Movies are never as good as the books they’re based on. This is what I tell myself whenever I see a movie adaptation of a favorite novel.
Don’t compare them; they’re different. Don’t obsess over the casting decisions; they’ll never look like how you think they should (although “Gone Girl” did a great job with Rosamund Pike).
I walked into “Where’d You Go Bernadette” with this exact mantra in mind, sitting back as the lights dimmed.
Of course, sometimes they surprise you, most likely when it’s been a few years since you last read the book and can enjoy the movie without cringing too many times.
And then there are the films that recognize a book as inspiration but take the story in a different direction, choosing what can fit into a 2-hour time slot and be interesting enough to keep an audience’s attention.
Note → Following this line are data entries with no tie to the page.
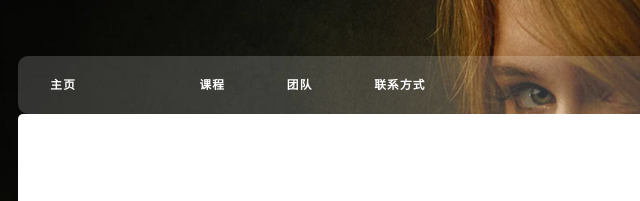
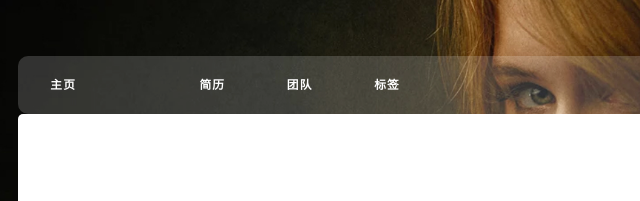
Before and after one commit to mikan-zheng/mikan-zheng.github.io, a plain HTML site: page tag/index.html in a window 1280 px wide. Shown: the part 179-380 px from the top of the page, 94-734 px from the left. Drawn offline with nearby package versions, Linux system fonts and the light colour scheme; some packages are replaced by stand-ins of ours; a script that the page names is missing; files whose address does not match are found by name.

Commit message:
Site updated: 2019-08-09 16:56:35

```diff
--- a/tag/index.html
+++ b/tag/index.html
@@ -112,8 +112,8 @@
 		        <!-- Pages 自定义   -->
 
 		        <li>
-		            <a href="/about/" title="课程">
-		                课程
+		            <a href="/about/" title="简历">
+		                简历
 		            </a>
 		        </li>
 
@@ -124,8 +124,8 @@
 		        </li>
 
 		        <li>
-		            <a href="/tag/" title="联系方式">
-		                联系方式
+		            <a href="/tag/" title="标签">
+		                标签
 		            </a>
 		        </li>
 
```
Also changed, not shown: 2019/08/09/AWS/index.html (+4 -4 lines), 2019/08/09/hello-world/index.html (+4 -4 lines), about/index.html (+4 -4 lines), archives/2019/08/index.html (+4 -4 lines), archives/2019/index.html (+4 -4 lines), archives/index.html (+4 -4 lines), group/index.html (+4 -4 lines), index.html (+4 -4 lines).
These are the success stories, when done well, and when the readers of a beloved book can recognize how different formats produce different stories.
The film stars Cate Blanchett as rising star architect Bernadette Fox, who gives up a promising career to move to Seattle with techie husband, Elgin Branch (Billy Crudup) to raise sweet and sarcastic daughter Bee.
But the thing is, Bernadette hates people; detests their fake niceties, deplores social events, and absolutely cannot stand the moms at Bee’s school who hound her about sleepovers, fundraisers and bringing cupcakes to the annual bake sale.
But when Bee reminds her parents about a promised vacation to Antartica, Bernadette has to confront everything she’s afraid of and would prefer to jump out a window (literally), forcing Bee to search for where she may have gone.
The characters in the movie are funny, frustrating, and more real with a skilled set of actors than most page-to-screen adaptations can accomplish.
Whereas the book slowly revealed Bernadette’s story through FBI files, emails, and notes in 352 pages, the movie went inside the mind of Bernadette to share her struggles and anxieties, her hatred of Seattle gnats bugging her about an unkempt yard, and a husband giving in to the pressure of what everyone else sees in his wife.
I have always loved Cate Blanchett; she can play any character without giving away the fact that she is acting.
I often wonder what she would be like in real life, away from her roles as Carol, Lou, and Queen Elizabeth. With brown hair, a sharp American accent, and bangs, she completely inhabited the part of Bernadette Fox, becoming a character I liked better than I one I read about years before.
In 130 minutes, viewers experience the hilarious, and at times heartbreaking, unraveling of a family that is forced to cross oceans to come together again. If you don’t want to go to feel closer to your family, then go for Kristen Wiig. Never have I seen her in such a role, and she nailed it.
“Where’d You Go Bernadette” (Rated PG-13) will be released nationwide on August 16.